* Required work
Could you find every line in the records below that contains the word "file" and copy it?

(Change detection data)
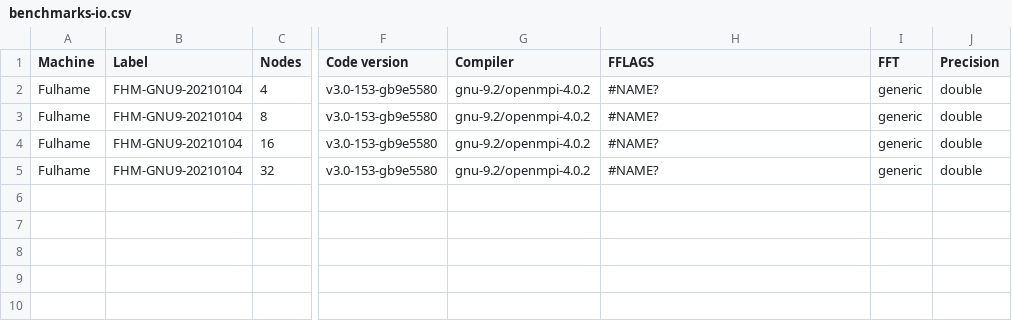
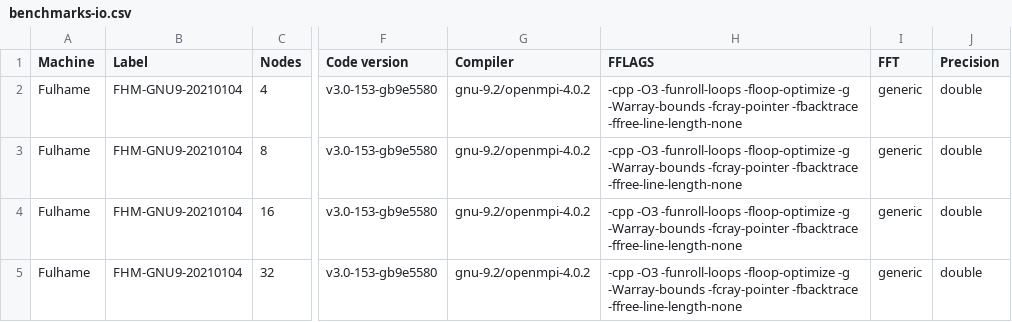
Before and after one commit to xcompact3d/X3D-benchmarking, a CSV file: benchmarks-io.csv, drawn as a sheet; only a part is shown, gaps mark what is left out; the diff names each change by its address in the sheet, - before the commit and + after, or states it on an @@ line.

Commit message:
Fixing problems in FFLAGS string entry
When using Excel to enter a string beginning with minus sign, e.g.

-cpp ...

need to enter as

="-cpp ..."

otherwise it turns into a formula and breaks

```diff
--- a/benchmarks-io.csv
+++ b/benchmarks-io.csv
-H2:H5 (FFLAGS): #NAME?
+H2:H5 (FFLAGS): -cpp -O3 -funroll-loops -floop-optimize -g -Warray-bounds -fcray-pointer -fbacktrace -ffree-line-length-none
```
Also changed, not shown: benchmarks.csv.
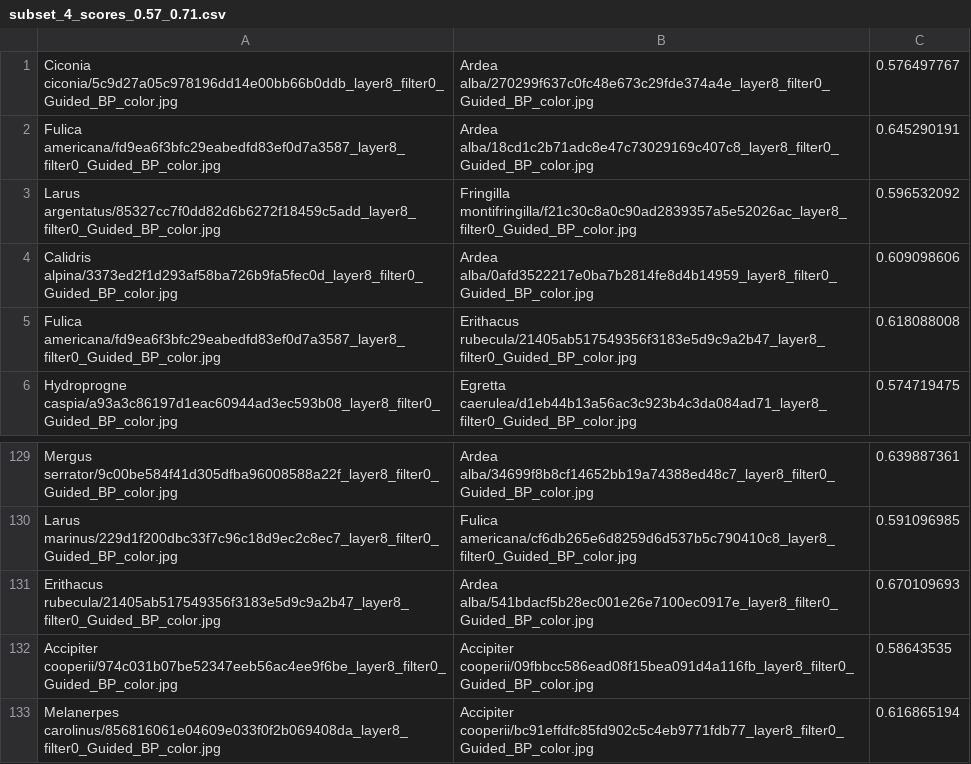
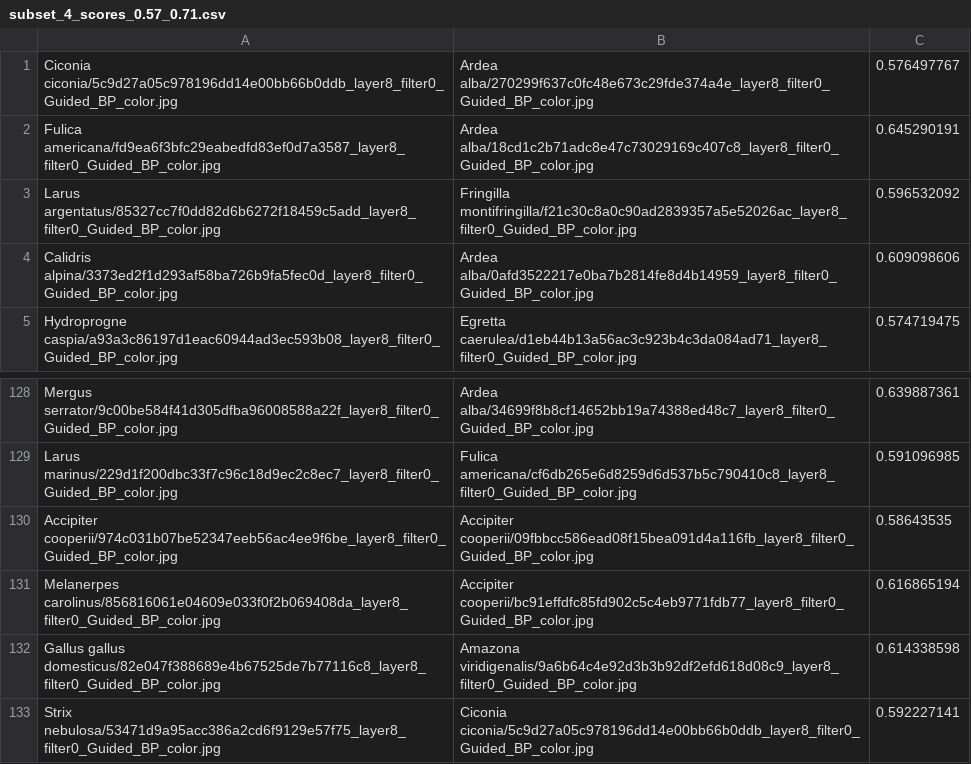
Before and after one commit to noameshed/bird-similarity-experiment, a CSV file: stratified_img_pairs/subset_4_scores_0.57_0.71.csv, drawn as a sheet; only a part is shown, gaps mark what is left out; the shorter side is filled out with more unchanged rows.

Commit message:
removed bad image from list

```diff
--- a/stratified_img_pairs/subset_4_scores_0.57_0.71.csv
+++ b/stratified_img_pairs/subset_4_scores_0.57_0.71.csv
@@ -4,3 +4,2 @@ Larus argentatus/85327cc7f0dd82d6b6272f18459c5add_layer8_filter0_Guided_BP_color
 Calidris alpina/3373ed2f1d293af58ba726b9fa5fec0d_layer8_filter0_Guided_BP_color.jpg,Ardea alba/0afd3522217e0ba7b2814fe8d4b14959_layer8_filter0_Guided_BP_color.jpg,0.609098606
-Fulica americana/fd9ea6f3bfc29eabedfd83ef0d7a3587_layer8_filter0_Guided_BP_color.jpg,Erithacus rubecula/21405ab517549356f3183e5d9c9a2b47_layer8_filter0_Guided_BP_color.jpg,0.618088008
 Hydroprogne caspia/a93a3c86197d1eac60944ad3ec593b08_layer8_filter0_Guided_BP_color.jpg,Egretta caerulea/d1eb44b13a56ac3c923b4c3da084ad71_layer8_filter0_Guided_BP_color.jpg,0.574719475
@@ -130,3 +129,2 @@ Mergus serrator/9c00be584f41d305dfba96008588a22f_layer8_filter0_Guided_BP_color.
 Larus marinus/229d1f200dbc33f7c96c18d9ec2c8ec7_layer8_filter0_Guided_BP_color.jpg,Fulica americana/cf6db265e6d8259d6d537b5c790410c8_layer8_filter0_Guided_BP_color.jpg,0.591096985
-Erithacus rubecula/21405ab517549356f3183e5d9c9a2b47_layer8_filter0_Guided_BP_color.jpg,Ardea alba/541bdacf5b28ec001e26e7100ec0917e_layer8_filter0_Guided_BP_color.jpg,0.670109693
 Accipiter cooperii/974c031b07be52347eeb56ac4ee9f6be_layer8_filter0_Guided_BP_color.jpg,Accipiter cooperii/09fbbcc586ead08f15bea091d4a116fb_layer8_filter0_Guided_BP_color.jpg,0.58643535
```
Also changed, not shown: 1 other file.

* Your solution
Before and after one commit to xcompact3d/X3D-benchmarking, a CSV file: benchmarks-io.csv, drawn as a sheet; only a part is shown, gaps mark what is left out; the diff names each change by its address in the sheet, - before the commit and + after, or states it on an @@ line.
Before and after one commit to noameshed/bird-similarity-experiment, a CSV file: stratified_img_pairs/subset_4_scores_0.57_0.71.csv, drawn as a sheet; only a part is shown, gaps mark what is left out; the shorter side is filled out with more unchanged rows.
Also changed, not shown: 1 other file.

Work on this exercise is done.